London: A British teacher held hostage by Islamist militants in Libya for over four months has been reunited with his family in the UK after being released.
David Richard Bolam, who worked as the principal at the International School Benghazi in northern Libya, was abducted in May this year, while out on a shopping trip.
The 53-year-old from Craven Arms in Shropshire, was reunited with his family on Thursday night, the UK foreign office here said.
Ged O'Connor Challis, who worked with Bolam at the International School until he left with his wife in December 2013, said Bolam was "single-minded and stubborn" and that he had decided to stay in the country despite growing violence.
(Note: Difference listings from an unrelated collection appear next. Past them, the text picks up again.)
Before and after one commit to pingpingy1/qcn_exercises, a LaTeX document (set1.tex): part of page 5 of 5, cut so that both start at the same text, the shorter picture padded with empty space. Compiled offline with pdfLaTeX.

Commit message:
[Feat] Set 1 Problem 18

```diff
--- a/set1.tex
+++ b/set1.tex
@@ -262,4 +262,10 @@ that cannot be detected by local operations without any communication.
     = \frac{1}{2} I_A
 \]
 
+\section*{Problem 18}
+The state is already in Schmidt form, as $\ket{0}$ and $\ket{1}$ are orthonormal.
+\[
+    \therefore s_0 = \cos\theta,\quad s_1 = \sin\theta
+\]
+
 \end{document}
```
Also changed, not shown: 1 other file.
A US teacher from the same school had been shot dead last December.
It is believed his release was secured by local political factions in Libya and that money changed hands through unofficial channels as the UK has a policy of not paying ransoms for British hostages, the Telegraph reported.
A video released in August showed Bolam making a heartfelt plea to Prime Minister David Cameron for securing his release.
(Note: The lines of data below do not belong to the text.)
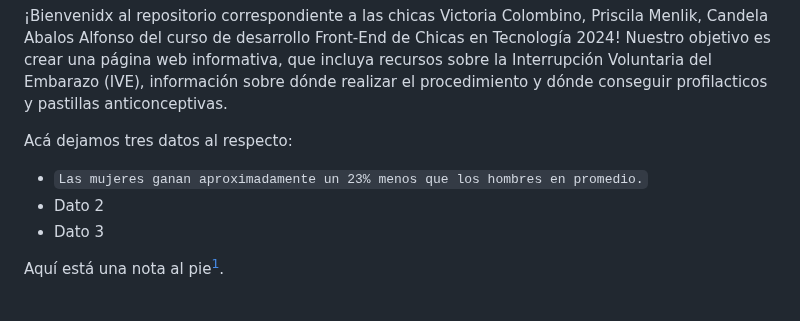
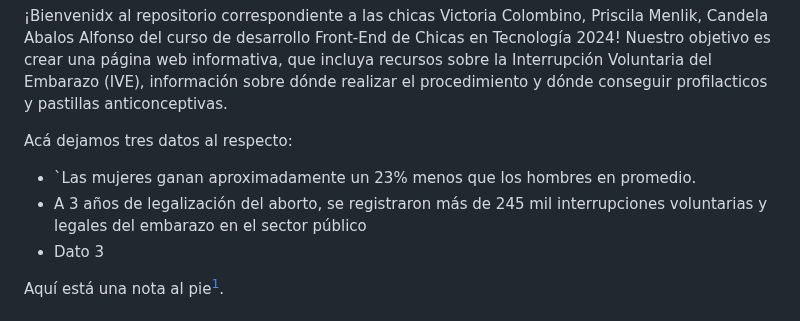
Before and after one commit to canda-creator/CET-Genero, a Markdown page: README.md, the part around the change. Rendered like a GitHub page.

```diff
--- a/README.md
+++ b/README.md
@@ -7,8 +7,8 @@ Nuestro objetivo es crear una página web informativa, que incluya recursos sobr
 
 Acá dejamos tres datos al respecto:
 
-- `Las mujeres ganan aproximadamente un 23% menos que los hombres en promedio.`
-- Dato 2
+- `Las mujeres ganan aproximadamente un 23% menos que los hombres en promedio.
+- A 3 años de legalización del aborto, se registraron más de 245 mil interrupciones voluntarias y legales del embarazo en el sector público
 - Dato 3
 
 Aquí está una nota al pie[^1].
```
In the video, Bolam begged Cameron to reunite him with his family and agree to a hostage swap to secure his release.
The situation in Libya started deteriorating in 2011 when its longtime leader Muammar Gaddafi was toppled in a violent uprising after over four decades of his uninterrupted rule.
Benghazi, Libya's second largest city, has since been the scene of many violent clashes between competing armed groups owing allegiance to rival militias and Islamist groups.
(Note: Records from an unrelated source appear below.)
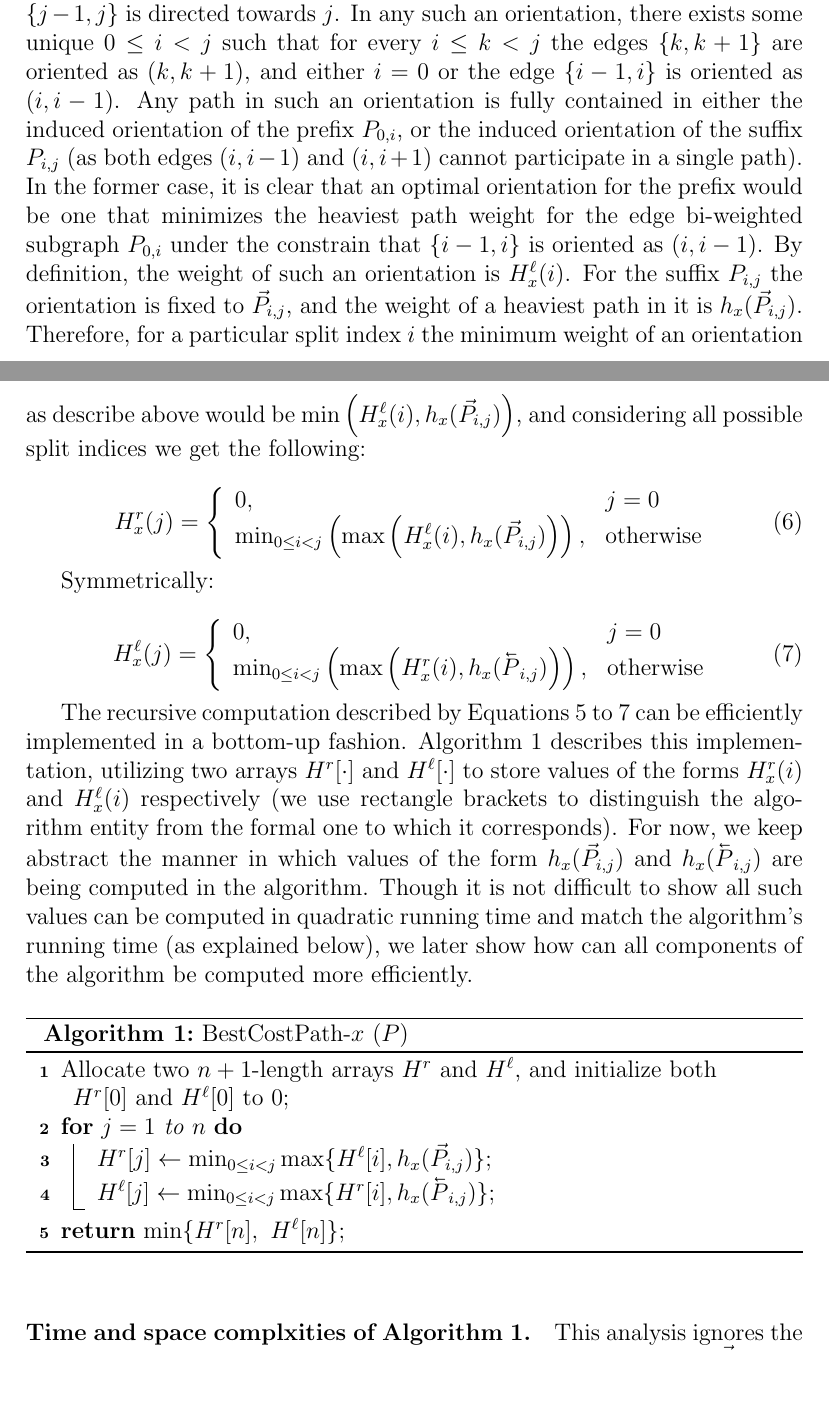
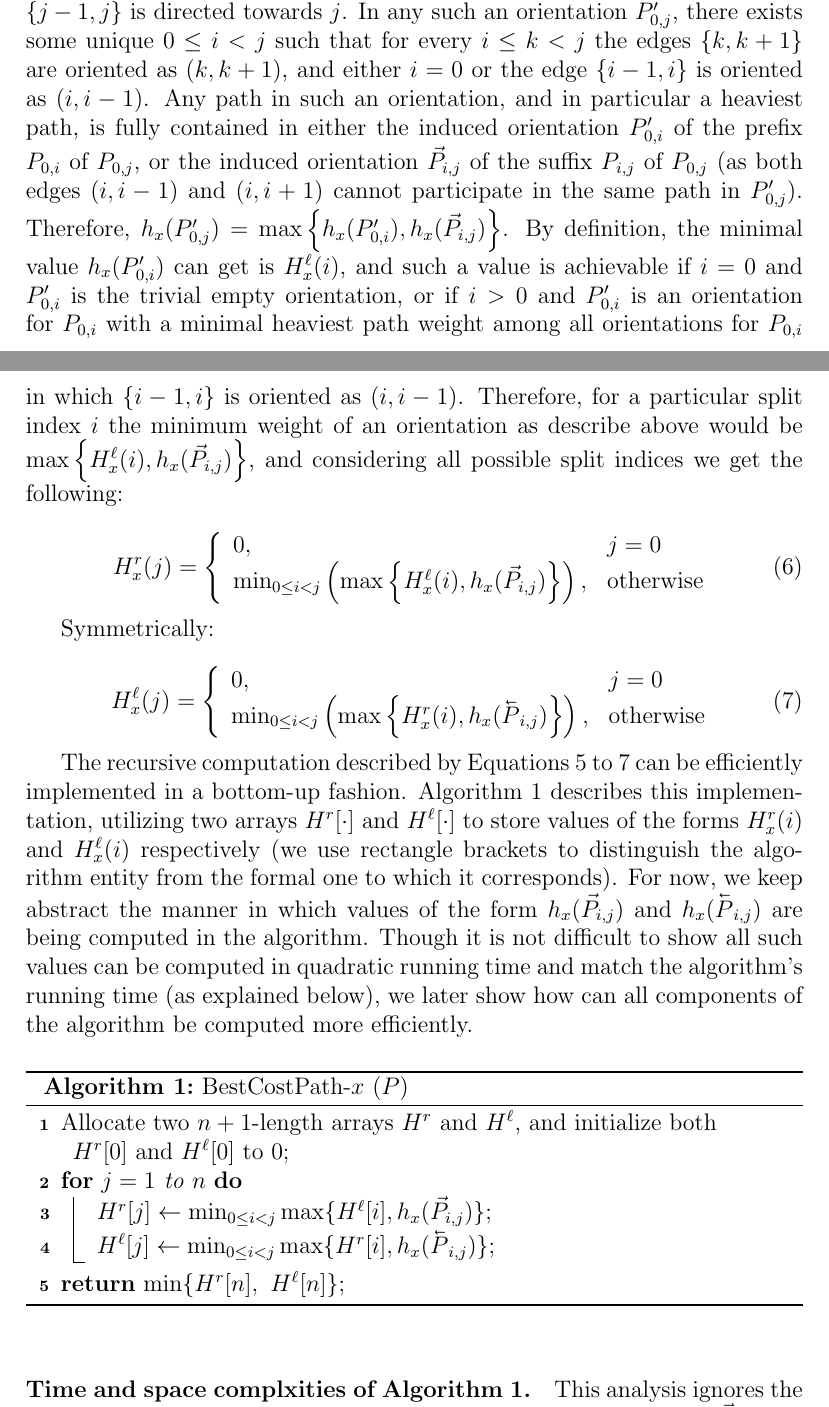
Before and after one commit to shay-zakov/graph_orientation, a LaTeX document (main.tex, which reads linear_graphs.tex): two parts of pages 4 and 5 of 6, joined at a grey line, cut at the place of the change, the shorter picture padded with empty space. Compiled offline with pdfLaTeX.

Commit message:
Some more minor aesthetic changes and some rephrasing

```diff
--- a/linear_graphs.tex
+++ b/linear_graphs.tex
@@ -33,11 +33,11 @@ H_x(j) = \min \left(H^r_x(j), H^\ell_x(j)\right).
 \end{equation}
 
-Consider next the set of orientations of $P_{0, j}$ in which the orientation of $\{j-1, j\}$ is directed towards $j$. In any such an orientation, there exists some unique $0 \leq i < j$ such that for every $i \leq k < j$ the edges $\{k, k+1\}$ are oriented as $(k, k+1)$, and either $i = 0$ or the edge $\{i-1, i\}$ is oriented as $(i, i-1)$. Any path in such an orientation is fully contained in either the induced orientation of the prefix $P_{0, i}$, or the induced orientation of the suffix $P_{i, j}$ (as both edges $(i, i-1)$ and $(i, i+1)$ cannot participate in a single path). In the former case, it is clear that an optimal orientation for the prefix would be one that minimizes the heaviest path weight for the edge bi-weighted subgraph $P_{0, i}$ under the constrain that $\{i-1, i\}$ is oriented as $(i, i-1)$. By definition, the weight of such an orientation is $H^\ell_x(i)$. For the suffix $P_{i, j}$ the orientation is fixed to $\vec{P}_{i, j}$, and the weight of a heaviest path in it is $h_x(\vec{P}_{i, j})$. Therefore, for a particular split index $i$ the minimum weight of an orientation as describe above would be $\min\left(H^\ell_x(i), h_x(\vec{P}_{i, j})\right)$, and considering all possible split indices we get the following:
+Consider next the set of orientations of $P_{0, j}$ in which the orientation of $\{j-1, j\}$ is directed towards $j$. In any such an orientation $P'_{0, j}$, there exists some unique $0 \leq i < j$ such that for every $i \leq k < j$ the edges $\{k, k+1\}$ are oriented as $(k, k+1)$, and either $i = 0$ or the edge $\{i-1, i\}$ is oriented as $(i, i-1)$. Any path in such an orientation, and in particular a heaviest path, is fully contained in either the induced orientation $P'_{0, i}$ of the prefix $P_{0, i}$ of $P_{0, j}$, or the induced orientation $\vec{P}_{i, j}$ of the suffix $P_{i, j}$ of $P_{0, j}$ (as both edges $(i, i-1)$ and $(i, i+1)$ cannot participate in the same path in $P'_{0, j}$). Therefore, $h_x(P'_{0, j}) = \max \left\{h_x(P'_{0, i}), h_x(\vec{P}_{i, j})\right\}$. By definition, the minimal value $h_x(P'_{0, i})$ can get is $H^\ell_x(i)$, and such a value is achievable if $i = 0$ and $P'_{0, i}$ is the trivial empty orientation, or if $i > 0$ and $P'_{0, i}$ is an orientation for $P_{0, i}$ with a minimal heaviest path weight among all orientations for $P_{0, i}$ in which $\{i-1, i\}$ is oriented as $(i, i-1)$.	Therefore, for a particular split index $i$ the minimum weight of an orientation as describe above would be $\max\left\{H^\ell_x(i), h_x(\vec{P}_{i, j})\right\}$, and considering all possible split indices we get the following:
 
 \begin{equation}\label{eq:Hr}
 H^r_x(j) = \left\{\begin{array}{ll}
 0, & j = 0\\
-\min_{0 \leq i < j}\left(\max\left(H^\ell_x(i), h_x(\vec{P}_{i, j})\right)\right), & \text{otherwise}\\
+\min_{0 \leq i < j}\left(\max\left\{H^\ell_x(i), h_x(\vec{P}_{i, j})\right\}\right), & \text{otherwise}\\
 \end{array}\right.
 \end{equation}
 
@@ -46,7 +46,7 @@ Symmetrically:
 \begin{equation}\label{eq:Hl}
 H^\ell_x(j) = \left\{\begin{array}{ll}
 0, & j = 0\\
-\min_{0 \leq i < j}\left(\max\left(H^r_x(i), h_x(\cev{P}_{i, j})\right)\right), & \text{otherwise}\\
+\min_{0 \leq i < j}\left(\max\left\{H^r_x(i), h_x(\cev{P}_{i, j})\right\}\right), & \text{otherwise}\\
 \end{array}\right.
 \end{equation}
 
```
Also changed, not shown: linear_graphs.tex (2 more changed lines).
On September 11, 2012, Islamic militants were able to successfully attack the American consulate in Benghazi and to kill the American ambassador to Libya, Christopher Stevens.